Here are the number of Penn Central citations in cases in the even-numbered years for the past two decades, plus 2015:
If you figure a two or three lag between permit denials and appellate court opinion, the peak years roughly track the real estate bubble (although it’s possible that even that isn’t statistically significant). But the peak in takings cases was nowhere as big as the peak in the housing market. And takings litigation only went down by a little after the bubble collapsed and never returned to pre-bubble levels. The number of permits is still only half as much as the peak, so there should be far fewer opportunities for disputes between developers and regulators. And the likelihood of a dispute in any given case should have gone down after the housing crash. After the bubble burst, you might have expected a municipality to be very generous in encouraging developments to try to help restore its tax base and to boost employment. So you’d expect even fewer development rejections that could give rise to litigation.
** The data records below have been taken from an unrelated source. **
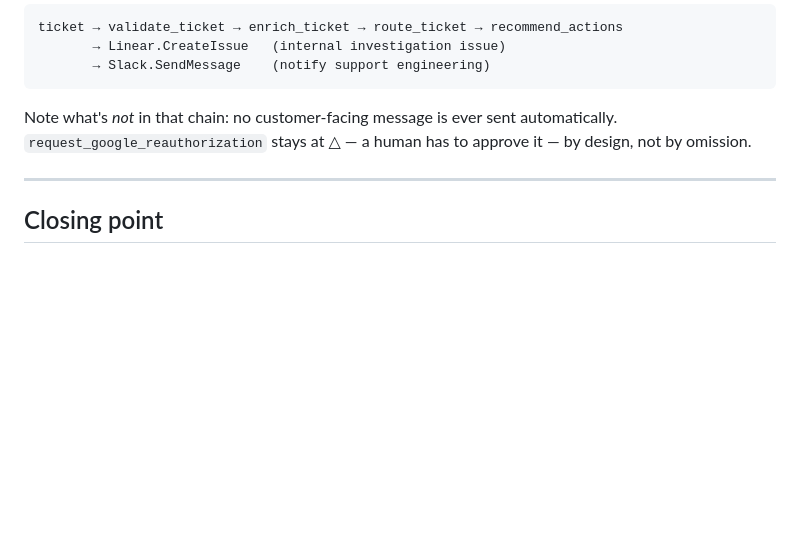
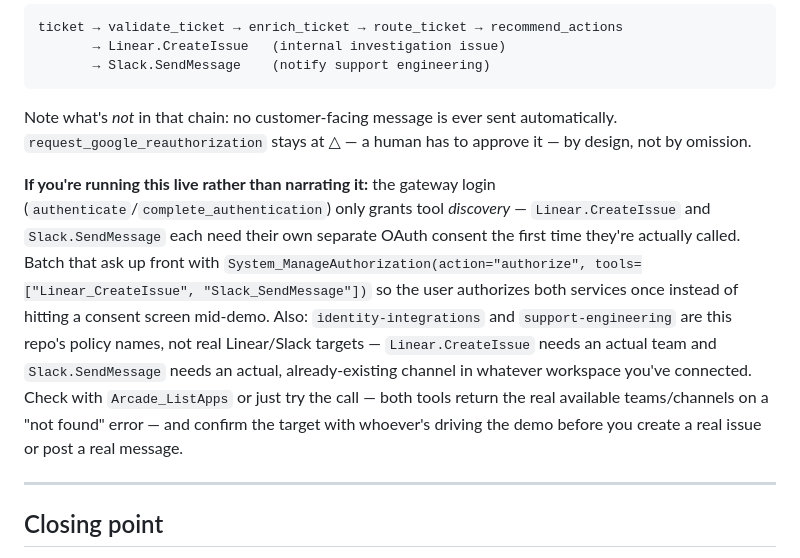
Before and after one commit to dtregonning/arcade-support-classifier, a Markdown page: DEMO.md, the part around the change. Rendered like a GitHub page; blank space fills up the shorter version.

```diff
--- a/DEMO.md
+++ b/DEMO.md
@@ -169,6 +169,22 @@ Note what's *not* in that chain: no customer-facing message is ever sent
 automatically. `request_google_reauthorization` stays at △ — a human has
 to approve it — by design, not by omission.
 
+**If you're running this live rather than narrating it:** the gateway
+login (`authenticate`/`complete_authentication`) only grants tool
+*discovery* — `Linear.CreateIssue` and `Slack.SendMessage` each need their
+own separate OAuth consent the first time they're actually called. Batch
+that ask up front with `System_ManageAuthorization(action="authorize",
+tools=["Linear_CreateIssue", "Slack_SendMessage"])` so the user authorizes
+both services once instead of hitting a consent screen mid-demo. Also:
+`identity-integrations` and `support-engineering` are this repo's policy
+names, not real Linear/Slack targets — `Linear.CreateIssue` needs an
+actual team and `Slack.SendMessage` needs an actual, already-existing
+channel in whatever workspace you've connected. Check with
+`Arcade_ListApps` or just try the call — both tools return the real
+available teams/channels on a "not found" error — and confirm the target
+with whoever's driving the demo before you create a real issue or post a
+real message.
+
 ---
 
 ## Closing point
```
Also changed, not shown: README.md (+16 -0 lines).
Think of it this way. Suppose there was a huge surge in the number of people in hospitals and in the amount of damages you could get in a malpractice cases. Wouldn’t you expect the number of malpractice cases to shoot way up? And then if the number of people in hospitals dropped by half and the damages also went down, wouldn’t you expect a lot fewer suits? Or if there were suddenly half as many arrests and they were for less serious offenses, wouldn’t you expect citations of Miranda to drop proportionately? The puzzle is why that hasn’t happened here.